Required action:
Show all the lines in the data below that include the word "Apple".

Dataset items
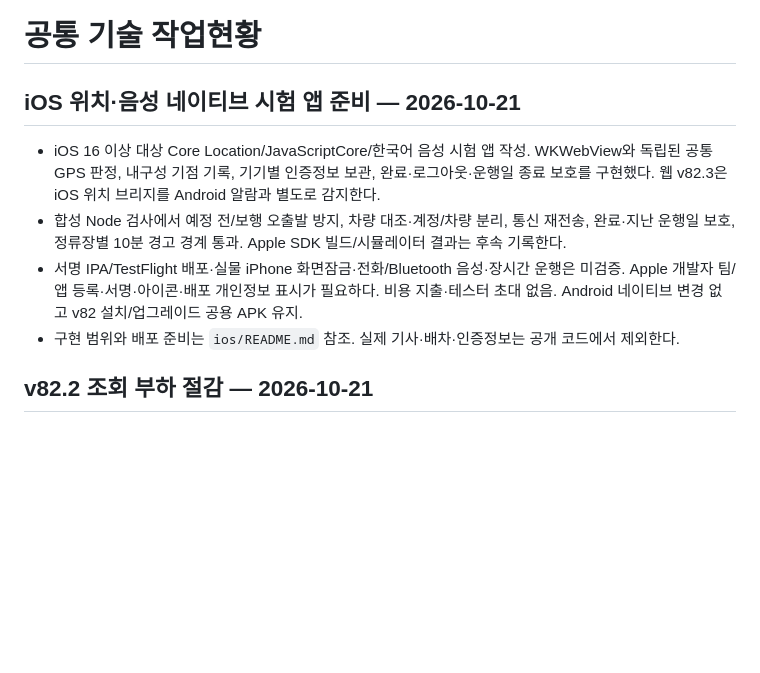
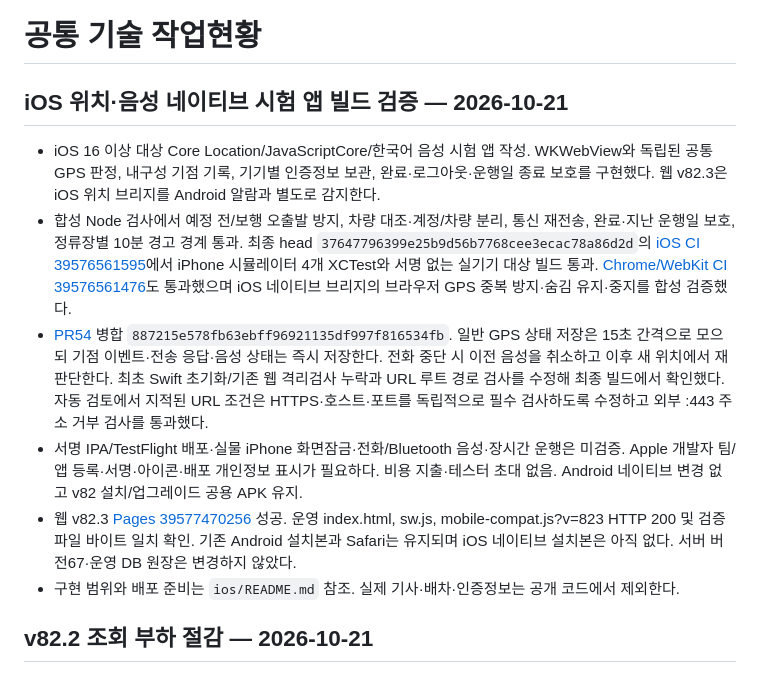
Before and after one commit to skyballpd-wq/BUS70-TEST, a Markdown page: docs/WORK_STATUS.md, the part around the change. GitHub-like rendering; blank space fills up the shorter version.

Commit message:
docs: record verified iOS pilot builds and unsigned distribution limits

```diff
--- a/docs/WORK_STATUS.md
+++ b/docs/WORK_STATUS.md
@@ -1,10 +1,12 @@
 # 공통 기술 작업현황
 
-## iOS 위치·음성 네이티브 시험 앱 준비 — 2026-10-21
+## iOS 위치·음성 네이티브 시험 앱 빌드 검증 — 2026-10-21
 
 - iOS 16 이상 대상 Core Location/JavaScriptCore/한국어 음성 시험 앱 작성. WKWebView와 독립된 공통 GPS 판정, 내구성 기점 기록, 기기별 인증정보 보관, 완료·로그아웃·운행일 종료 보호를 구현했다. 웹 v82.3은 iOS 위치 브리지를 Android 알람과 별도로 감지한다.
-- 합성 Node 검사에서 예정 전/보행 오출발 방지, 차량 대조·계정/차량 분리, 통신 재전송, 완료·지난 운행일 보호, 정류장별 10분 경고 경계 통과. Apple SDK 빌드/시뮬레이터 결과는 후속 기록한다.
+- 합성 Node 검사에서 예정 전/보행 오출발 방지, 차량 대조·계정/차량 분리, 통신 재전송, 완료·지난 운행일 보호, 정류장별 10분 경고 경계 통과. 최종 head `37647796399e25b9d56b7768cee3ecac78a86d2d`의 [iOS CI 39576561595](https://github.com/skyballpd-wq/BUS70-TEST/actions/runs/39576561595)에서 iPhone 시뮬레이터 4개 XCTest와 서명 없는 실기기 대상 빌드 통과. [Chrome/WebKit CI 39576561476](https://github.com/skyballpd-wq/BUS70-TEST/actions/runs/39576561476)도 통과했으며 iOS 네이티브 브리지의 브라우저 GPS 중복 방지·숨김 유지·중지를 합성 검증했다.
+- [PR54](https://github.com/skyballpd-wq/BUS70-TEST/pull/54) 병합 `887215e578fb63ebff96921135df997f816534fb`. 일반 GPS 상태 저장은 15초 간격으로 모으되 기점 이벤트·전송 응답·음성 상태는 즉시 저장한다. 전화 중단 시 이전 음성을 취소하고 이후 새 위치에서 재판단한다. 최초 Swift 초기화/기존 웹 격리검사 누락과 URL 루트 경로 검사를 수정해 최종 빌드에서 확인했다. 자동 검토에서 지적된 URL 조건은 HTTPS·호스트·포트를 독립적으로 필수 검사하도록 수정하고 외부 :443 주소 거부 검사를 통과했다.
 - 서명 IPA/TestFlight 배포·실물 iPhone 화면잠금·전화/Bluetooth 음성·장시간 운행은 미검증. Apple 개발자 팀/앱 등록·서명·아이콘·배포 개인정보 표시가 필요하다. 비용 지출·테스터 초대 없음. Android 네이티브 변경 없고 v82 설치/업그레이드 공용 APK 유지.
+- 웹 v82.3 [Pages 39577470256](https://github.com/skyballpd-wq/BUS70-TEST/actions/runs/39577470256) 성공. 운영 index.html, sw.js, mobile-compat.js?v=823 HTTP 200 및 검증 파일 바이트 일치 확인. 기존 Android 설치본과 Safari는 유지되며 iOS 네이티브 설치본은 아직 없다. 서버 버전67·운영 DB 원장은 변경하지 않았다.
 - 구현 범위와 배포 준비는 `ios/README.md` 참조. 실제 기사·배차·인증정보는 공개 코드에서 제외한다.
 
 ## v82.2 조회 부하 절감 — 2026-10-21
```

Response to this task:
-- 합성 Node 검사에서 예정 전/보행 오출발 방지, 차량 대조·계정/차량 분리, 통신 재전송, 완료·지난 운행일 보호, 정류장별 10분 경고 경계 통과. Apple SDK 빌드/시뮬레이터 결과는 후속 기록한다.
 - 서명 IPA/TestFlight 배포·실물 iPhone 화면잠금·전화/Bluetooth 음성·장시간 운행은 미검증. Apple 개발자 팀/앱 등록·서명·아이콘·배포 개인정보 표시가 필요하다. 비용 지출·테스터 초대 없음. Android 네이티브 변경 없고 v82 설치/업그레이드 공용 APK 유지.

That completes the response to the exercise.